If Hollywood creates a classic movie, normally its first mistake is to do a sequel to the film. In most cases, the sequel is never as good as the original, although there are exceptions where the second film is better than the first. This is the case we have here with Erick Lindgren's new book, the second part of the WPT Champions of Poker book series called "WPT: Making The Final Table", due in the stores November 2nd for the nice price of $15.95 US ($21.50 Canadian).
With the first in the series ("WPT: Shuffle Up And Deal"), World Poker Tour announcer and champion player Mike Sexton was able, in a very easy and readable manner, to convey the details of the game that many look for in a poker book. The book, however, was more useful in the limit world than that of tournament poker, especially No-Limit. They have addressed that problem through the efforts of Erick Lindgren and his co-writer and friend, Matt Matros. Lindgren was the 2004 (Season Two) WPT Player of the Year, winning two championships that year, and Matros is known for his fantastic run in the 2004 WPT Championship, when he placed third. Matros has also contributed his own excellent book to the poker community ("The Making of A Poker Player") so, between the two of them, they have come up with an excellent tournament poker attack method.
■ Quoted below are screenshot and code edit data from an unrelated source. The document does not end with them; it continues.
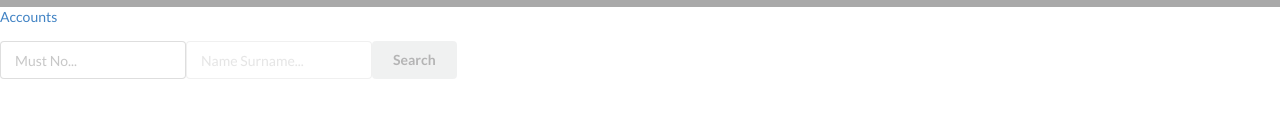
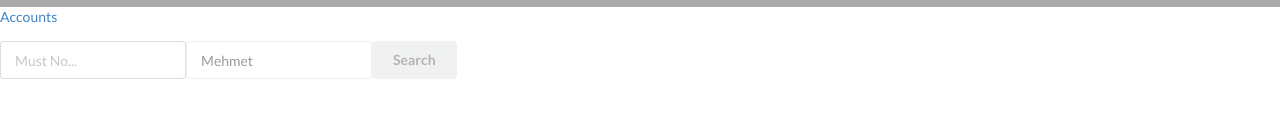
Before and after one commit to mehmteke/account, a React (Create React App) app: page / in a window 1280 px wide. Shown: the part 153-284 px from the top of the page. Built offline with nearby package versions, Linux system fonts and the light colour scheme.

Commit message:
AccountInfoTest komponenti eklendi.

```diff
--- /dev/null
+++ b/src/components/AccountInfoTest.js
@@ -0,0 +1,56 @@
+import React, { Component } from 'react';
+import "semantic-ui-css/semantic.min.css/"
+
+
+
+class AccountInfoTest extends Component {
+    state = {
+        keyword: 'test'
+     }
+
+
+    constructor(props) {
+        super(props);
+        this.state = {
+            name : 'Mehmet'
+        }
+      }
+
+    shouldComponentUpdate(nextProps, nextState) {
+        console.log(nextProps);
+        console.log(nextState);
+        console.log(nextState.name);
+          if(nextState.name.lenght > 8)
+               return true;
+        return false;
+    }
+
+
+    inputChangedHandler = (event) => {
+        const mustName = event.target.value;
+        // Burda belki detaylı aramak için popup açarız
+    }
+
+      changeMustNo = (e) => {
+            console.log(e.target.value);
+            this.setState({
+                name:e.target.value
+            })
+      };
+
+    render() {
+        return (
+            <div  className="ui action input">
+                <div className="ui input">
+                    <input id="txtMustNo" placeholder = "Must No..." onChange = {this.changeMustNo} type="text" />
+                </div>
+                <div className="ui disabled input">
+                   <input id="txtNameSurname"  value={this.state.name}  placeholder="Name Surname..."  onChange={(event)=>this.inputChangedHandler(event)}/>
+                   <button className="ui button">Search</button>
+                </div>
+             </div>
+        );
+    }
+}
+
+export default AccountInfoTest;
--- a/src/components/App.js
+++ b/src/components/App.js
@@ -4,7 +4,10 @@ import logo from '../images/intertech_web_logo.png';
 import '../Styles/App.css';
 import 'semantic-ui-css/semantic.min.css'
 import {Link,Route} from 'react-router-dom';
-import AccountsPage from '../components/pages/AccountsPage'
+import AccountsPage from '../components/pages/AccountsPage';
+import AccountInfoTest from '../components/AccountInfoTest';
+
+
 class App extends Component {
   render() {
     return (
@@ -18,7 +21,7 @@ class App extends Component {
           </p>
           <Route path='./accounts' component={AccountsPage}></Route>
 
-			    <div  className="ui action input">
+			     {/* <div  className="ui action input">
                 <div className="ui input">
                     <input id="txtMustNo" onChange = {this.changeMustNo} type="text" placeholder="Must No..."/>
                 </div>
@@ -26,7 +29,9 @@ class App extends Component {
                    <input id="txtNameSurname" type="default" placeholder="Name Surname..."/>
                    <button className="ui button">Search</button>
                 </div>
-             </div>
+             </div>   */}
+
+             <AccountInfoTest></AccountInfoTest>
 
       </div>
     );
```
Lindgren repeats a mantra throughout the book:
"Here's the book in one paragraph - 'Play to win, not to survive.'...Always accept that you have to risk going broke at some point in order to win the tournament. Don't be complacent when you get close to the money. Play to win the whole freakin' thing!"
He doesn't just give up these quotables, though. Lindgren walks us through every stage of a WPT event, just as if we are playing in his head. There are early and mid-tournament strategies presented, as well as a look at play during the important "bubble period". He seamlessly eases into late tournament discussion and, eventually, what to do once you have reached the final table and the eventual heads-up confrontation.
Lindgren advocates an aggressive and, some would say, overly loose style. What he is presenting in "WPT: Making The Final Table" is tournament poker the way it is played here in today's new world of poker. Most poker books tell you that, in a tournament, accumulating chips is the key thing. Erick does this as well, but then gives you the blueprints to doing just that. Through practice, it is a style that can be assimilated into a poker player's style or used as a strategy outright.
Erick admits himself that he isn't the most mathematically minded of people and therefore brings Matros into the book for those purposes. Matt contributes two excellent mathematical bits to the book which address poker math and tournament equity. These, while maybe a little numbers-filled for the average player, actually show that, in most cases, there is a tremendous amount of logic in making what seems to be an illogical play.
Another part of the book that is special is where Erick steps away from the tables and tells a poker player how to handle the new million (or millions) you've won. He is refreshingly candid that he has made some mistakes with the money he has won and, in this section, really presents a very mature and thoughtful look at the possible pitfalls of poker success. For a gentleman who is not yet 30, this is a remarkable feat and is something that any player can put to use.
"WPT: Making The Final Table" is almost like Dan Harrington's No-Limit Hold 'Em volumes ran headlong into Barry Greenstein's "Ace On The River" and came out on the other side with another winner. The book is a quick and easy read at 191 pages (approximately forty pages are appendices) and most any poker player can pick up on what Erick is attempting to teach here. If there is one drawback, it would be the short length of the book; I would have loved to have seen Lindgren deal more in depth with more tournament issues that players will face.
While Mike Sexton's book was the foundation, Erick Lindgren's has come out with the true art of the game of poker. "WPT: Making The Final Table" has, in many ways, exceeded the Sexton original as a training manual for tournament poker players. Ideally the two books would be excellent to use together, but for those that are looking for a tournament guide alone, Lindgren's "WPT: Making The Final Table" is an exceptional book to have.
Ed Note: Erick plays at Full Tilt, along with many others. Go play with him now.